by Dan Jaeck
This past week, I attended ETHDenver. While no single conference can fully encapsulate a space as broad as web3, it still offered an opportunity to confirm that web3 is alive and well, and to get a sense of what’s top of mind for builders and investors (and yes, Eniac is still looking at crypto deals). Here are four observations I took away from the event:
- The crypto-native community remains very bullish, but the tourists are gone: ETHDenver attendees were primarily builders, with multiple hackathons surrounding the conference and many projects leveraging these hackathons as part of a go-to-market motion. (Founders came from far and wide to sell; I personally met folks from Shanghai, Hanoi, and Buenos Aires who came to the conference as part of a GTM motion). Builders seem to be unfazed by the winter, and continue to build and ship their projects. The main difference from years past is that almost every investor I met was spending >80% of their time in crypto and/or their fund was primarily crypto. I was one of a limited few generalists in attendance, which felt materially different from the conference circuit in early 2022. It was rumored that conference attendance was up 100% YoY, which I didn’t find shocking after witnessing first hand how busy Denver was (Uber prices were also surging 100%).
- The biggest concern is an uncertain regulatory environment: The regulatory environment for crypto remains uncertain, which is more challenging for builders to create products even compared to a harsh regulatory environment. A consistent point of conversation was about the regulators view of tokens and what will happen to derivatives of tokens (e.g., liquid staking). This is not a US-specific issue; regulatory environments in Europe and Asia are equally opaque.
- The AI hype is not just a web2 phenomenon: I met several startups building at the cross section of AI and web3. There’s significant opportunity to leverage AI solutions to dive into blockchain data (e.g., a natural language version of Dune Analytics for non -technical users) as well as contextual off-chain data like white papers. The general thinking is that if you can abstract a significant amount of the technical components/web3 terminology for folks with a beginner/intermediate understanding, you can increase adoption.

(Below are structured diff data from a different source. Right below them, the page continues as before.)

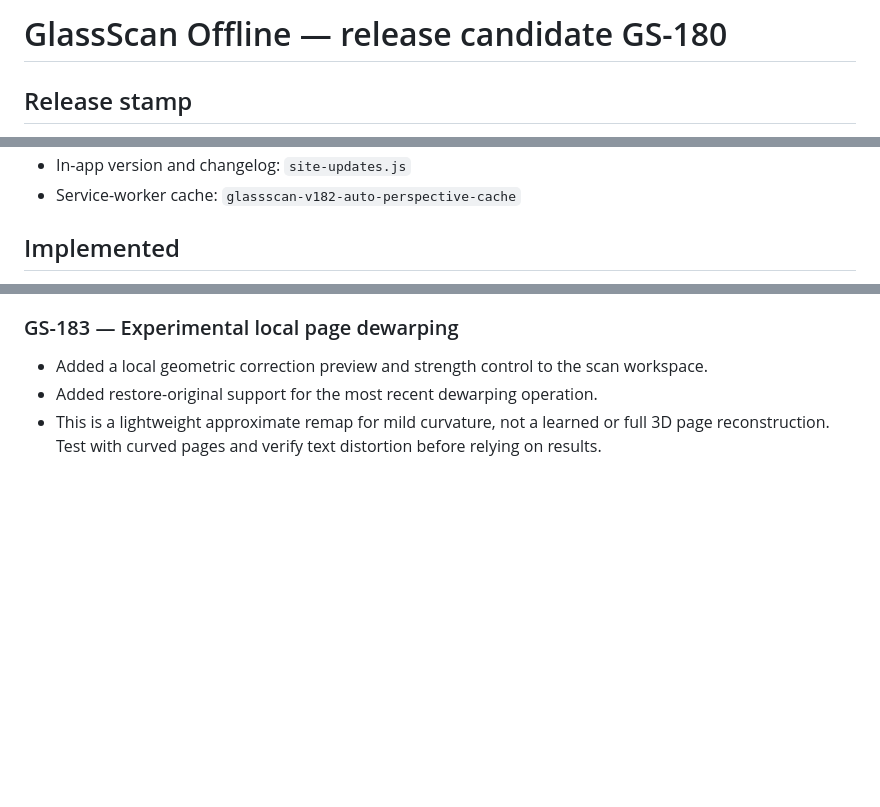
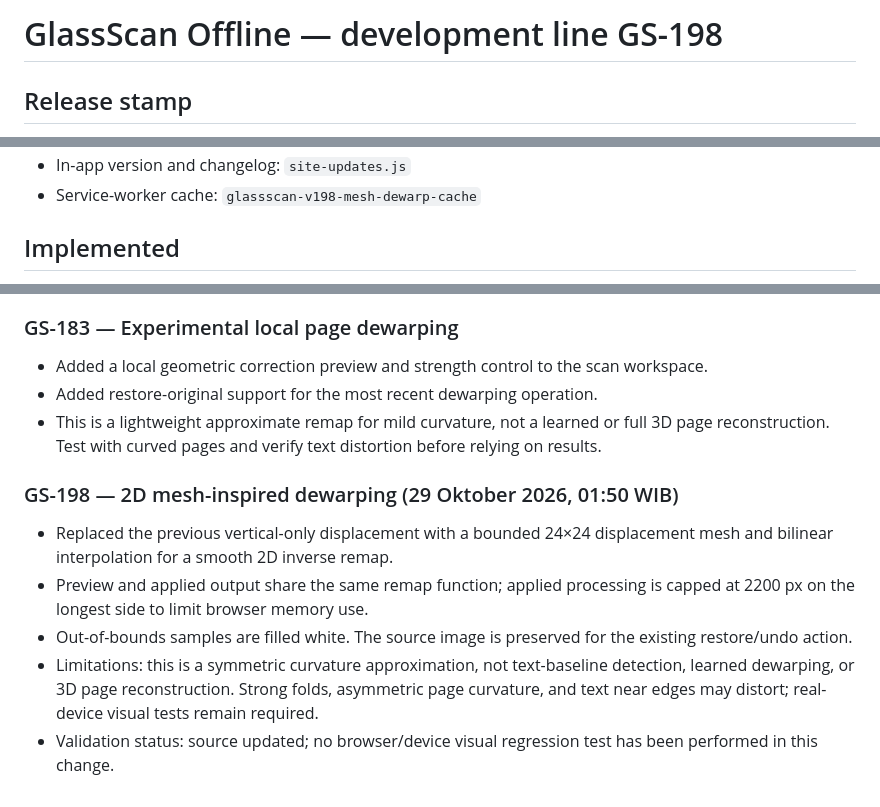
Before and after one commit to mfadholi27-bot/-GlassScan-Offline, a Markdown page: README.md, 3 parts joined by grey strips. Drawn GitHub-style; blank space fills up the shorter version.

Commit message:
GS-198: document mesh dewarp and validation limits

```diff
--- a/README.md
+++ b/README.md
@@ -1,3 +1,3 @@
-# GlassScan Offline — release candidate GS-180
+# GlassScan Offline — development line GS-198
 
 ## Release stamp
@@ -6,5 +6,5 @@
 - In-app version and changelog: `site-updates.js`
-- Service-worker cache: `glassscan-v182-auto-perspective-cache`
+- Service-worker cache: `glassscan-v198-mesh-dewarp-cache`
 
 ## Implemented
 - Throttle live corner detection to reduce phone workload and overlay jitter.
@@ -61,3 +61,11 @@ The quality metrics are heuristics based on a reduced preview. They are not a ce
 - Added a local geometric correction preview and strength control to the scan workspace.
 - Added restore-original support for the most recent dewarping operation.
 - This is a lightweight approximate remap for mild curvature, not a learned or full 3D page reconstruction. Test with curved pages and verify text distortion before relying on results.
+
+
+### GS-198 — 2D mesh-inspired dewarping (29 Oktober 2026, 01:50 WIB)
+- Replaced the previous vertical-only displacement with a bounded 24×24 displacement mesh and bilinear interpolation for a smooth 2D inverse remap.
+- Preview and applied output share the same remap function; applied processing is capped at 2200 px on the longest side to limit browser memory use.
+- Out-of-bounds samples are filled white. The source image is preserved for the existing restore/undo action.
+- Limitations: this is a symmetric curvature approximation, not text-baseline detection, learned dewarping, or 3D page reconstruction. Strong folds, asymmetric page curvature, and text near edges may distort; real-device visual tests remain required.
+- Validation status: source updated; no browser/device visual regression test has been performed in this change.
```
Also changed, not shown: other parts of README.md (+2 -2 lines).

- Web3 projects are still expensive: Although funding is down significantly for web3 projects (i.e., Q422 was down 74% YoY per Crunchbase), the amount of web3-specific dry powder is still significant. For that reason, many of the hot growth rounds are still getting done at higher than industry standard multiples. Further, there’s a general feeling in the community that valuations for projects with signs of product-market fit have not really dipped.